▶ WHAT YOU NEED TO DO
Return the lines below that carry the word "Health".

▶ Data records
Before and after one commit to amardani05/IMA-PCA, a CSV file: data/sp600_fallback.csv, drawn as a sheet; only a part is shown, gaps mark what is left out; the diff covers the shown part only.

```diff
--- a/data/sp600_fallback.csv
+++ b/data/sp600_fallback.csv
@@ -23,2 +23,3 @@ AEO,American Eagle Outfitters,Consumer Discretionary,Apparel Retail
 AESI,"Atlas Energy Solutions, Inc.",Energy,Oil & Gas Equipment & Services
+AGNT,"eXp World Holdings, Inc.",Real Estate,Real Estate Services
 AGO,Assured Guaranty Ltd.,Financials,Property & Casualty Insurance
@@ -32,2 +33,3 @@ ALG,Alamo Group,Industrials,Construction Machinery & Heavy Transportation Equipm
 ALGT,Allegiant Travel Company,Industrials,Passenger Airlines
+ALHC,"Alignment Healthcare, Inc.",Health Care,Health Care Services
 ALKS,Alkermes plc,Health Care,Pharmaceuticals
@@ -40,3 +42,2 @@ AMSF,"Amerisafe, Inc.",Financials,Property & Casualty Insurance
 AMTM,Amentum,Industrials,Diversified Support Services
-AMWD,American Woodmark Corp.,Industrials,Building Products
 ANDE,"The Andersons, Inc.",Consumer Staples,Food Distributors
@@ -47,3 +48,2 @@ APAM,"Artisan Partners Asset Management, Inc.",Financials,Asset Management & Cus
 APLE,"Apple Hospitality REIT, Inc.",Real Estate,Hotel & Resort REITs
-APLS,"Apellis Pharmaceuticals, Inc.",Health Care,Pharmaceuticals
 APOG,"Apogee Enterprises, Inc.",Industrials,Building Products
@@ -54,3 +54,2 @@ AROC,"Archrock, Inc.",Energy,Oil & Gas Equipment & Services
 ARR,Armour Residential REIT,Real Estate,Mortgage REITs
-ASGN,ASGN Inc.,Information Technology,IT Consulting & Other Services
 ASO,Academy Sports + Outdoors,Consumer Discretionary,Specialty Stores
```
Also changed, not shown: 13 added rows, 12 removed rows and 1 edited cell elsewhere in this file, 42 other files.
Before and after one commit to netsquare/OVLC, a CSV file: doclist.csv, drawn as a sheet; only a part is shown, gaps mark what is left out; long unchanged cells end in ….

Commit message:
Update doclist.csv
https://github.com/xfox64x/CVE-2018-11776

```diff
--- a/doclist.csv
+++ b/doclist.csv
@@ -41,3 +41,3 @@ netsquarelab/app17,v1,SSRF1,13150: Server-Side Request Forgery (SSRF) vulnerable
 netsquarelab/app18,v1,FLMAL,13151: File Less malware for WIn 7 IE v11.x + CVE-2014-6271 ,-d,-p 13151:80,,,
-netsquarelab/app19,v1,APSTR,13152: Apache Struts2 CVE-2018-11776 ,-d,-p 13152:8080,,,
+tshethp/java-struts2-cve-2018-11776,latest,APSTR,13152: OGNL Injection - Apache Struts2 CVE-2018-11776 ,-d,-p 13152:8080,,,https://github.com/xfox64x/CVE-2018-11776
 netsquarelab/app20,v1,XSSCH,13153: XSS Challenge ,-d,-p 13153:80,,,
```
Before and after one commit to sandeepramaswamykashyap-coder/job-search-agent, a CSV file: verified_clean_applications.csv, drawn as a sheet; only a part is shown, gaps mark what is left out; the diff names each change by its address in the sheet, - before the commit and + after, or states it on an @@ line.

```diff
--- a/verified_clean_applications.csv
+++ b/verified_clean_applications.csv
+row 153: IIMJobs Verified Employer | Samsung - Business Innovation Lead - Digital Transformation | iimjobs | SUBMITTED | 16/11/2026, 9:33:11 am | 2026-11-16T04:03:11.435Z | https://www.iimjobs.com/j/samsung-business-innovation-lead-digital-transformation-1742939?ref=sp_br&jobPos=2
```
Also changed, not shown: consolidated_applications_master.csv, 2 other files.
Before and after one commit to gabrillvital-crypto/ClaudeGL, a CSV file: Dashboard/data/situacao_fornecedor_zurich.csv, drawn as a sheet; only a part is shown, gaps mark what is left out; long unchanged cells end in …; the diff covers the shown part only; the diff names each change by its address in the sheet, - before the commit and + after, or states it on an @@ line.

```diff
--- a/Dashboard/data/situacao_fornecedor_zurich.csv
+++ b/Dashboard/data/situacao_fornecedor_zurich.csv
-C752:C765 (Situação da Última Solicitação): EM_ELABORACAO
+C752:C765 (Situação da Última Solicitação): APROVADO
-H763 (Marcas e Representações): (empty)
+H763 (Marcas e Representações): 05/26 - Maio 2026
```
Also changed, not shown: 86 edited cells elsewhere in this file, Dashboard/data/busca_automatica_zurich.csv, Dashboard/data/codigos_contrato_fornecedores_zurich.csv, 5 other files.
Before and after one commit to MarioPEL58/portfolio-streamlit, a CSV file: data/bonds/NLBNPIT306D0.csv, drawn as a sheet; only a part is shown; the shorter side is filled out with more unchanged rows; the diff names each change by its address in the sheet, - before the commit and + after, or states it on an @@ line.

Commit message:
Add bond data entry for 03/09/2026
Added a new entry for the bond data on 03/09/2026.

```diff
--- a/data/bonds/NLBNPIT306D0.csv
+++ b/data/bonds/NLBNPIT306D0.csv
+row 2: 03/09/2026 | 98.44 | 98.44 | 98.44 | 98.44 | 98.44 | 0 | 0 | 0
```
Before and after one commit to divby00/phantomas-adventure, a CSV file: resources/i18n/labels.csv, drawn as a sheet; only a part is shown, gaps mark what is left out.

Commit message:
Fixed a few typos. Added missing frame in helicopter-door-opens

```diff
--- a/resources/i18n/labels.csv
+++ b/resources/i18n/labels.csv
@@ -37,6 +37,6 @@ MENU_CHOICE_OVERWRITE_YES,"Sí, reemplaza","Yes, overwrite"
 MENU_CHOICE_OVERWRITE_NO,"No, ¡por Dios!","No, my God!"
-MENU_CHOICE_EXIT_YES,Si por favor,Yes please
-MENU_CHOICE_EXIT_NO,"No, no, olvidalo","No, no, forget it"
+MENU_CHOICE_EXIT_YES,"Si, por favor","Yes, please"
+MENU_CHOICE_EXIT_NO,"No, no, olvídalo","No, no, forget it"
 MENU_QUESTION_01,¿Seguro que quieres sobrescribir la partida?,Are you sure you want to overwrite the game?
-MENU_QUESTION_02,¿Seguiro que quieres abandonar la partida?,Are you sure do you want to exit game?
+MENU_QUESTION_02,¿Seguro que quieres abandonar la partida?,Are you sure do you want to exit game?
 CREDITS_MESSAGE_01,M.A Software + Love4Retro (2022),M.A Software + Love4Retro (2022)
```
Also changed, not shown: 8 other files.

▶ RESPONSE TO THE EXERCISE
+ALHC,"Alignment Healthcare, Inc.",Health Care,Health Care Services
 ALKS,Alkermes plc,Health Care,Pharmaceuticals
-APLS,"Apellis Pharmaceuticals, Inc.",Health Care,Pharmaceuticals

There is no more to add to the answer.